Special Jury Award/New Horizons Competition- On screen, the experience of love too often comes across as loud, splashy, overly dramatic. But with his second feature film—following up his lauded Street Days (2010), one of several recent heralds that Georgia is experiencing a cinema renaissance—Levan Koguashvili treats the emotion as the quiet, conflicted, misunderstood thing that it is. His hero of sorts is Sandro (Kakhi Kavsadze), a 40-year-old schoolteacher whom life is slowly passing by. This is killing his kvetching parents, of course. Momma wants some grandbabies before she dies, and dad wants to see him get out of the house and find a purpose, start being the kind of stand-up guy Georgia is known for. Awkward Internet-arranged blind dates notwithstanding, Sandro’s best hope for love comes when he meets Manana, a beautiful mother to a teenage daughter and wife to temperamental jailbird Tengo. Sandro seems determined not to let Tengo’s release from prison spoil his shot with Manana, but when the two men cross paths Sandro’s life starts heading in a very different direction.

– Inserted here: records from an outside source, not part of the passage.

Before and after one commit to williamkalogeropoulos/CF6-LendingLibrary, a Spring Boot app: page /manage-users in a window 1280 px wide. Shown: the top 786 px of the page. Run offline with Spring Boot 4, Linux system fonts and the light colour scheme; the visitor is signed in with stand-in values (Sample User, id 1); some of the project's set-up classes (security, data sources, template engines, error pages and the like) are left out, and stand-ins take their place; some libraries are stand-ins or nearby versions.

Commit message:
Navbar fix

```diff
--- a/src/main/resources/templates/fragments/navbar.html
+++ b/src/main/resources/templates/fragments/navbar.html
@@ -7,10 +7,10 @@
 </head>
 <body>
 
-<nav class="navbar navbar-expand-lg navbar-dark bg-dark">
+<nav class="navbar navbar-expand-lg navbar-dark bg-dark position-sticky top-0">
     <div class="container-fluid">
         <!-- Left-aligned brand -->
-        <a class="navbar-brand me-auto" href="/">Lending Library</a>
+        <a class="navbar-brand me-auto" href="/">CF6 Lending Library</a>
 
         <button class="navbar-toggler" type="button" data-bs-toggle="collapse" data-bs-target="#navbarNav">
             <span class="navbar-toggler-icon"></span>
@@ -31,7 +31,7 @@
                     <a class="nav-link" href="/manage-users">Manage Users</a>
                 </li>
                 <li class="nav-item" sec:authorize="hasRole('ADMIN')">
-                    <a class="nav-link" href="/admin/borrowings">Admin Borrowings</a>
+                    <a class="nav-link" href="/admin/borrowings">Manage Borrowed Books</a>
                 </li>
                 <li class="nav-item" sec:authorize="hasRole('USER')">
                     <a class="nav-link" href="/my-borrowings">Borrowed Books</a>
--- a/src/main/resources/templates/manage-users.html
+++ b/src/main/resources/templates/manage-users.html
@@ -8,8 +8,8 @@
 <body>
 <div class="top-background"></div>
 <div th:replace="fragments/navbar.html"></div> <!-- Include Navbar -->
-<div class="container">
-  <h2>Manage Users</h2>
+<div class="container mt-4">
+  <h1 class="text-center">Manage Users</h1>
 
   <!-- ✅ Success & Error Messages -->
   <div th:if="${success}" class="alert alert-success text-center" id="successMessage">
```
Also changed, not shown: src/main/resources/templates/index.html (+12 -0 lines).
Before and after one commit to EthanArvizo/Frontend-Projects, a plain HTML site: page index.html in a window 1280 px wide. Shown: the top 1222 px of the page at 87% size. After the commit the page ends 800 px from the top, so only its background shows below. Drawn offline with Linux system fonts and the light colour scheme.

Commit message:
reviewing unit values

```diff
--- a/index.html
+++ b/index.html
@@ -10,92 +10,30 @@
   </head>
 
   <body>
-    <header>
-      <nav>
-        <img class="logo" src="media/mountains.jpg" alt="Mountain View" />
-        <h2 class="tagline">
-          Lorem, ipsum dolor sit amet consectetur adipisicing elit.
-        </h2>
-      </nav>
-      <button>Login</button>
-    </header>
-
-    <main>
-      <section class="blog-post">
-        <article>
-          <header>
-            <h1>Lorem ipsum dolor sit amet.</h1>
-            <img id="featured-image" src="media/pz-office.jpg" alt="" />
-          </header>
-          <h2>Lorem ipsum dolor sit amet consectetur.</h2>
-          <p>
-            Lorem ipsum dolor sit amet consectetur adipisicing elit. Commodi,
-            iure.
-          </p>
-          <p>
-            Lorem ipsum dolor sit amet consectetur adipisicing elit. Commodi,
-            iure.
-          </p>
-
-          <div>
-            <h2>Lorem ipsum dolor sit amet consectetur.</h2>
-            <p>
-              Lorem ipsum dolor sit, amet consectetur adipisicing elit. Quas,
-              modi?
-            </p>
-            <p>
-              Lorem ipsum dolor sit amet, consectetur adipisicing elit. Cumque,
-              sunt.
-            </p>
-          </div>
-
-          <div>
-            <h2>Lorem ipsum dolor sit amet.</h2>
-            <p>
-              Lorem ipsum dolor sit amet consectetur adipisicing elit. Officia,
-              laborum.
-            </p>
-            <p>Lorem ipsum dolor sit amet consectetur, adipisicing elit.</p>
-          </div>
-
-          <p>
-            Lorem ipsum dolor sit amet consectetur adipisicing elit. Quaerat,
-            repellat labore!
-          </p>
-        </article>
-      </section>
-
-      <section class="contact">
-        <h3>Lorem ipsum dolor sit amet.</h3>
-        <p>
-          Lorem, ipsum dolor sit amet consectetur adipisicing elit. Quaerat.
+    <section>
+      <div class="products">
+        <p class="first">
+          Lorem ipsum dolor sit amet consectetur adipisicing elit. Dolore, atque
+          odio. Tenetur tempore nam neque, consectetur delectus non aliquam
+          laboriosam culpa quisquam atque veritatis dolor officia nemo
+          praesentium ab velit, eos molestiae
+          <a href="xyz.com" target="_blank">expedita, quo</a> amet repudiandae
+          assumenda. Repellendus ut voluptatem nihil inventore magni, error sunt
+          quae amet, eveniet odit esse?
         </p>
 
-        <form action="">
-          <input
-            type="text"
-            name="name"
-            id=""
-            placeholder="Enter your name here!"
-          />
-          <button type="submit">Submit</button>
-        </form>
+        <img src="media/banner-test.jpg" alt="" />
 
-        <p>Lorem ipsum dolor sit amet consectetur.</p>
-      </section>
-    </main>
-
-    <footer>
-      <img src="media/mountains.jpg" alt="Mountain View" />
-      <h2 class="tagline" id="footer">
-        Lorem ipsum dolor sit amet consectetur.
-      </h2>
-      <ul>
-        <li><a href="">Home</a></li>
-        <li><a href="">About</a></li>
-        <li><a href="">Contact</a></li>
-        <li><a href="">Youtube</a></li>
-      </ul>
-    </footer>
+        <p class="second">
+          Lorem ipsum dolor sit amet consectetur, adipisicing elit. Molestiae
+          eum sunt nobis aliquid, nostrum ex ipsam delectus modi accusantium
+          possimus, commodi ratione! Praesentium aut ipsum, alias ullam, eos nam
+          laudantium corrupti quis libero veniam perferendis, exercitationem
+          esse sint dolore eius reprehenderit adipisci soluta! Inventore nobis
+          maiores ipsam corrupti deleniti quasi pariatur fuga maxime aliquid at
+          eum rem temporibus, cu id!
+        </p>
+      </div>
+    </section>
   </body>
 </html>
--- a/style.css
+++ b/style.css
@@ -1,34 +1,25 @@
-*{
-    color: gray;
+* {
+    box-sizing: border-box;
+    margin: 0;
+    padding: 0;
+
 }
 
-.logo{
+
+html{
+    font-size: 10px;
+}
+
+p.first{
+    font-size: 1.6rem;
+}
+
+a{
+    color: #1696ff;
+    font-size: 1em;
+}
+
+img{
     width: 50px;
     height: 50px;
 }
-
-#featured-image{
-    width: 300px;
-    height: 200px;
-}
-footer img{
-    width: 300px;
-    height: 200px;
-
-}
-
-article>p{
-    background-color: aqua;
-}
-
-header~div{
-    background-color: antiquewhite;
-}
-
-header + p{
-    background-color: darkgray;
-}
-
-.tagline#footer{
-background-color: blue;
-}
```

Working from a nicely ripened script he cowrote with Latvian writer/director Boris Frumin, Koguashvili trusts that his audience can read between Blind Dates’ (relatively few) lines. More expression is carried in Kavsadze’s brooding eyes and drooped shoulders than on his lips. A perfect complement is Tato Kotetishvili’s unfussy but beautiful cinematography, which perfectly captures all the delicate details in the production design: the sparse arrangement of a cheap hotel room, the courtyards of Tbilisi’s worn-out concrete buildings, a two-table cafe on the wet, rocky shore.